Question: "Why are all Christians hypocrites? Are all Christians hypocrites?"
Answer: Perhaps no accusation is more provocative than that of “hypocrite.” Unfortunately, some feel justified in their view that all Christians are hypocrites. The term hypocrite enjoys a rich heritage in the English language. The term comes to us via the Latin hypocrisies, meaning “play-acting, pretense.” Further back, the word is in both Classical and New Testament Greek, possessing virtually the very same idea—to play a part, pretend.
This is the way the Lord Jesus employed the term. For example, when Christ taught the significance of prayer, fasting, and alms-giving for kingdom people, He discouraged us from following the examples of those who are hypocrites (Matthew 6:2, 5, 16). By making long public prayers, employing extreme measures to ensure others noticed their fasts, and parading their gifts to the Temple and the poor, they revealed only an outward attachment to the Lord. While the Pharisees performed well their dramatic role as public examples of religious virtue, they failed miserably in the inner world of the heart where Judeo-Christian virtue resides (Matthew 23:13-33; Mark 7:20-23).
Jesus never called His disciples hypocrites. That name was given only to misguided religious zealots. Rather, He called His own “followers,” “babes,” “sheep,” and His “church.” In addition, there is a warning in the New Testament about the sin of hypocrisy (1 Peter 2:1), which Peter calls “insincerity.” Also, two blatant examples of hypocrisy are recorded in the Church. In Acts 5:1-10, two disciples are exposed for pretending to be more generous than they were. The consequence was not pretty. And, of all people, Peter is charged with leading a horde of hypocrites in their treatment of Gentile believers (Galatians 2:13).
From the New Testament teaching, then, we may draw at least two conclusions. First, there is the existence of hypocrites among professing Christians. They were present in the beginning, and, given Jesus’ parable of the tares and wheat, they will certainly exist until the end of the age (Matthew 13:18-30). In addition, if even an apostle may be guilty of hypocrisy, there is no reason to believe “ordinary” Christians will be free from it. We must always be on our guard that we don’t fall into the very same temptation (1 Corinthians 10:12).
Of course, not everyone who claims to be a Christian is truly a Christian. Perhaps all or most of the famous hypocrites among Christians were in fact pretenders and deceivers. To this day, prominent Christian leaders have fallen into terrible sins. Financial and sexual scandals sometimes seem to plague the Christian community. However, instead of taking the actions of a few and using them to denigrate the whole community of Christians, it needs to be asked whether those who claim to be Christians, yet prove themselves to be hypocrites, are truly Christians. Numerous biblical passages confirm that those who truly belong to Christ will exhibit the fruit of the Spirit (Galatians 5:22-23). Jesus’ parable of the seed and the soils in Matthew 13 makes it clear that not all professions of faith in Him are genuine. Sadly, many who profess to belong to Him will be stunned to one day hear Him say to them, “I never knew you. Away from me, you evildoers!” (Matthew 7:23).

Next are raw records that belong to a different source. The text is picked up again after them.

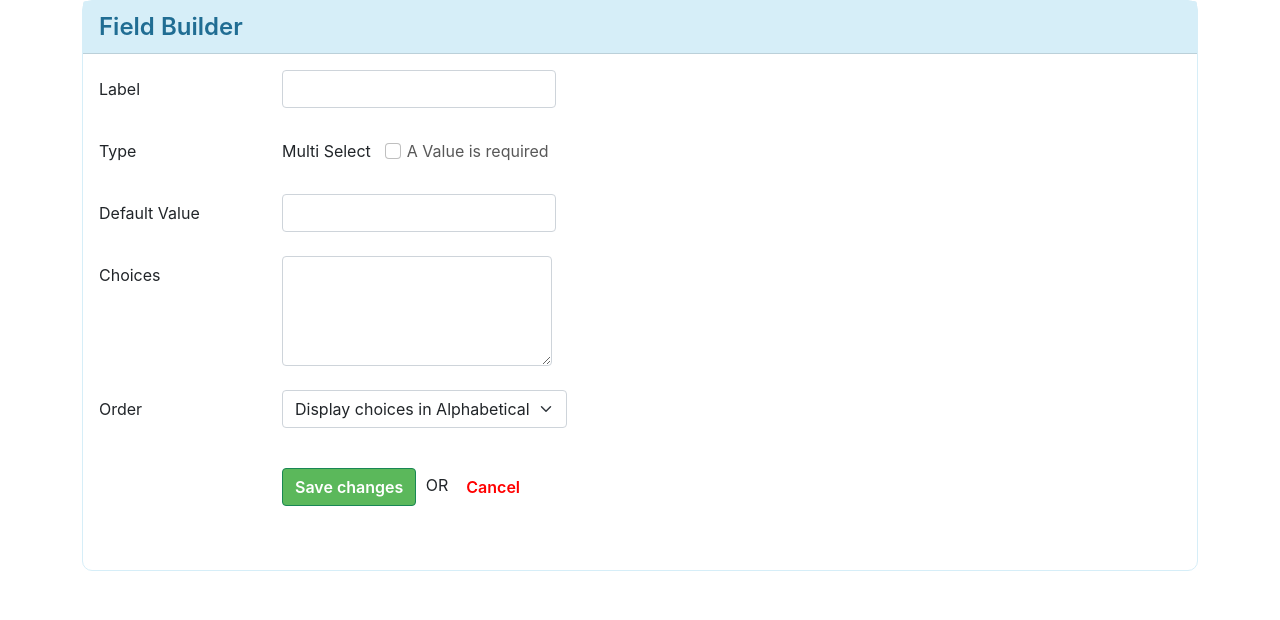
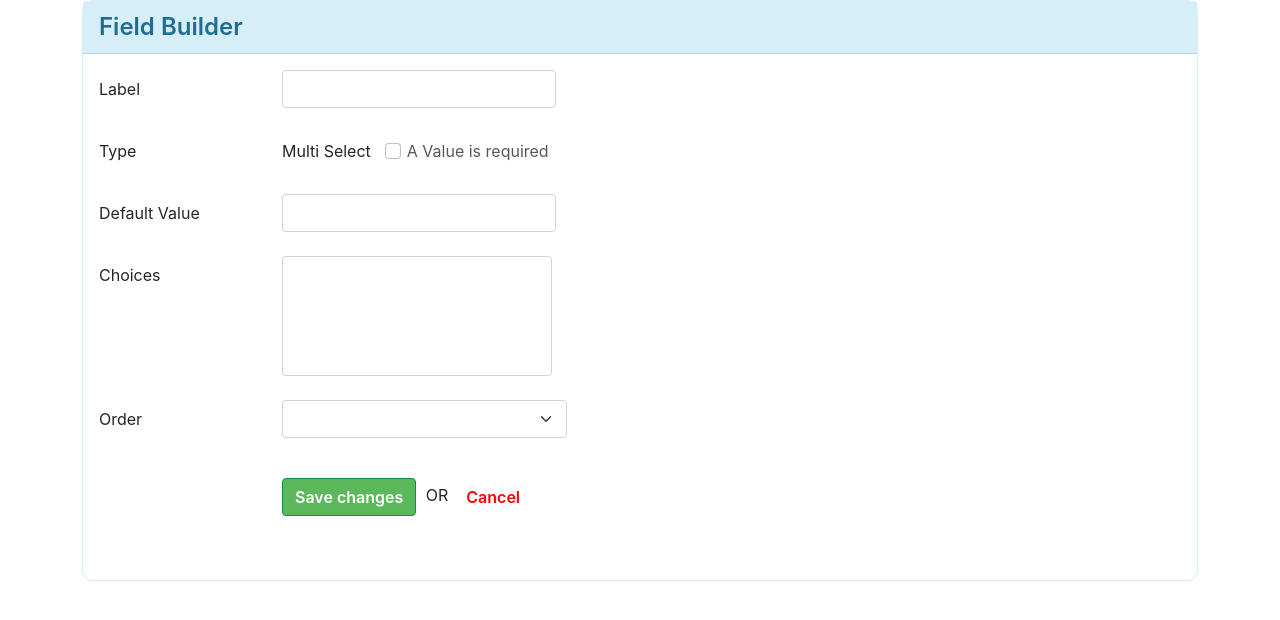
Before and after one commit to ismaelrr888/field-builder, a Next.js app: page / in a window 1280 px wide. Shown: the top 620 px of the page. Built offline with nearby package versions, Linux system fonts and the light colour scheme.

Commit message:
added red color more than 40 letters in choices

```diff
--- a/components/FieldBuilder.tsx
+++ b/components/FieldBuilder.tsx
@@ -1,24 +1,59 @@
 import { useForm } from "@/hooks/useForm";
 import styles from "@/styles/components/FieldBuilder.module.css";
-
-const countries: string[] = [
-  "Asia",
-  "Australia",
-  "Europe",
-  "Americas",
-  "Africa",
-];
+import React, { useCallback, useMemo, useState } from "react";
+import { createEditor, Text } from "slate";
+import { Editable, Slate, withReact } from "slate-react";
 
 export default function FieldBuilder() {
+  const editor = useMemo(() => withReact(createEditor()), []);
+  const [value, setValue] = useState([
+    {
+      type: "paragraph",
+      children: [{ text: "" }],
+    },
+  ]);
+
+  const decorate = useCallback(([node, path]) => {
+    const ranges = [];
+
+    if (Text.isText(node)) {
+      const { text } = node;
+      const initSelection = 40;
+      const endSelection = text.length;
+
+      ranges.push({
+        anchor: { path, offset: initSelection },
+        focus: { path, offset: endSelection },
+        highlight: true,
+      });
+    }
+
+    return ranges;
+  }, []);
+
   const { formValues, handleInputChange, handleSubmit } = useForm(
     {
       label: "",
-      type: "",
+      type: false,
+      defaultValue: "",
+      choices: "",
+      order: "",
     },
-    (formData) => console.log(formData)
+    (values) => {
+      let choices: string[] = [];
+      value.forEach((item) => {
+        item.children.forEach((itemCh) => {
+          choices = [...choices, itemCh.text];
+        });
+      });
+      const payload = {
+        ...values,
+        choices: choices,
+      };
+    }
   );
 
-  const { label } = formValues;
+  const { label, defaultValue, order } = formValues;
 
   return (
     <div className={`card ${styles.card}`}>
@@ -58,8 +93,9 @@ export default function FieldBuilder() {
                   className="form-check-input"
                   style={{ margin: "0 6px 0 14px" }}
                   type="checkbox"
-                  value=""
                   id="flexCheckDefault"
+                  name="type"
+                  onChange={handleInputChange}
                 />
 
                 <label style={{ color: "#585858" }}>A Value is required</label>
@@ -78,6 +114,9 @@ export default function FieldBuilder() {
                 id="defaultValue"
                 className="form-control"
                 aria-describedby="labelDefaultValue"
+                name="defaultValue"
+                value={defaultValue}
+                onChange={handleInputChange}
               />
             </div>
           </div>
@@ -87,16 +126,23 @@ export default function FieldBuilder() {
                 Choices
               </label>
             </div>
-            <div className="col-auto">
-              <textarea
-                className="form-control"
-                id="floatingTextarea"
-                rows={4}
-                style={{ minWidth: 270 }}
-              ></textarea>
+            <div className="col-3">
+              <Slate
+                editor={editor}
+                value={value}
+                onChange={(newValue) => setValue(newValue)}
+              >
+                <Editable
+                  style={{ minWidth: 270, minHeight: 120 }}
+                  className="form-control"
+                  onKeyDown={(event) => console.log(value)}
+                  renderLeaf={(props) => <Leaf {...props} />}
+                  decorate={decorate}
+                />
+              </Slate>
             </div>
           </div>
-          <div className="row g-3 align-items-center mt-2">
+          <div className="row g-3 mt-2">
             <div className="col-2">
               <label htmlFor="order" className="col-form-label">
                 Order
@@ -107,15 +153,14 @@ export default function FieldBuilder() {
                 className="form-select"
                 aria-label="size 3 select example"
                 style={{ minWidth: 270 }}
+                name="order"
+                value={order}
+                onChange={handleInputChange}
               >
-                <option selected>Display choices in Alphabetical</option>
-                {countries
-                  .sort((a: any, b: any) => a - b)
-                  .map((country: string, key: number) => (
-                    <option key={key} value={country}>
-                      {country}
-                    </option>
-                  ))}
+                <option value=""></option>
+                <option value="alphabetical">
+                  Display choices in Alphabetical
+                </option>
               </select>
             </div>
           </div>
@@ -154,3 +199,17 @@ export default function FieldBuilder() {
     </div>
   );
 }
+
+const Leaf = ({ attributes, children, leaf }) => {
+  return (
+    <span
+      {...attributes}
+      {...(leaf.highlight && { "data-cy": "search-highlighted" })}
+      style={{
+        color: `${leaf.highlight ? "red" : ""}`,
+      }}
+    >
+      {children}
+    </span>
+  );
+};
--- a/hooks/useForm.ts
+++ b/hooks/useForm.ts
@@ -1,11 +1,19 @@
 import { ChangeEvent, SyntheticEvent, useState } from "react";
 
-export const useForm = (initialState = {}, onSubmit: (values: {}) => void) => {
+type FormState = Record<string, any>;
+
+export const useForm = (
+  initialState: FormState = {},
+  onSubmit: (values: {}) => void
+) => {
   const [formValues, setFormValues] = useState(initialState);
 
-  const handleInputChange = (e: ChangeEvent<HTMLInputElement>) => {
-    const { name, value } = e.target;
-    setFormValues({ ...formValues, [name]: value });
+  const handleInputChange = (e: ChangeEvent<HTMLInputElement | any>) => {
+    const { name, value, type, checked } = e.target;
+    setFormValues({
+      ...formValues,
+      [name]: type === "checkbox" ? checked : value,
+    });
   };
 
   const handleSubmit = (e: SyntheticEvent) => {
--- a/package.json
+++ b/package.json
@@ -11,9 +11,12 @@
     "bootstrap": "^5.1.3",
     "next": "12.0.4",
     "react": "17.0.2",
-    "react-dom": "17.0.2"
+    "react-dom": "17.0.2",
+    "slate": "^0.71.0",
+    "slate-react": "^0.71.0"
   },
   "devDependencies": {
+    "@types/draft-js": "^0.11.7",
     "@types/node": "16.11.10",
     "@types/react": "17.0.37",
     "eslint": "7",
--- a/pages/index.tsx
+++ b/pages/index.tsx
@@ -7,6 +7,7 @@ const Home: NextPage = () => {
     <>
       <Head>
         <title>Field Builder</title>
+        <meta charSet="utf-8" />
         <meta name="description" content="Generated by create next app" />
         <link rel="icon" href="/favicon.ico" />
       </Head>
```
Also changed, not shown: 2 other files (tests, documents, lock files or other folders).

Second, while it should not take us by surprise that people who pretend to be more holy than they are claim to be Christians, we cannot conclude that the Church is made up almost entirely of hypocrites. One surely may concede that all of us who name the name of Jesus Christ remain sinners even when our sin is forgiven. That is, even though we are saved from sins’ eternal penalty (Romans 5:1; 6:23), we are yet to be saved and delivered from the presence of sin in our lives (1 John 1:8-9), including the sin of hypocrisy. Through our living faith in the Lord Jesus, we continually overcome sin’s power until we are finally delivered (1 John 5:4-5).
All Christians fail to perfectly live up to the standard the Bible teaches. No Christian has ever been perfectly Christ-like. However, there are MANY Christians who are genuinely seeking to live the Christian life and are relying more and more on the Holy Spirit to convict, change and empower them to do so. There have been multitudes of Christians who have lived their lives free from scandal. No Christian is perfect, but making a mistake and failing to reach perfection in this life is not the same thing as being a hypocrite.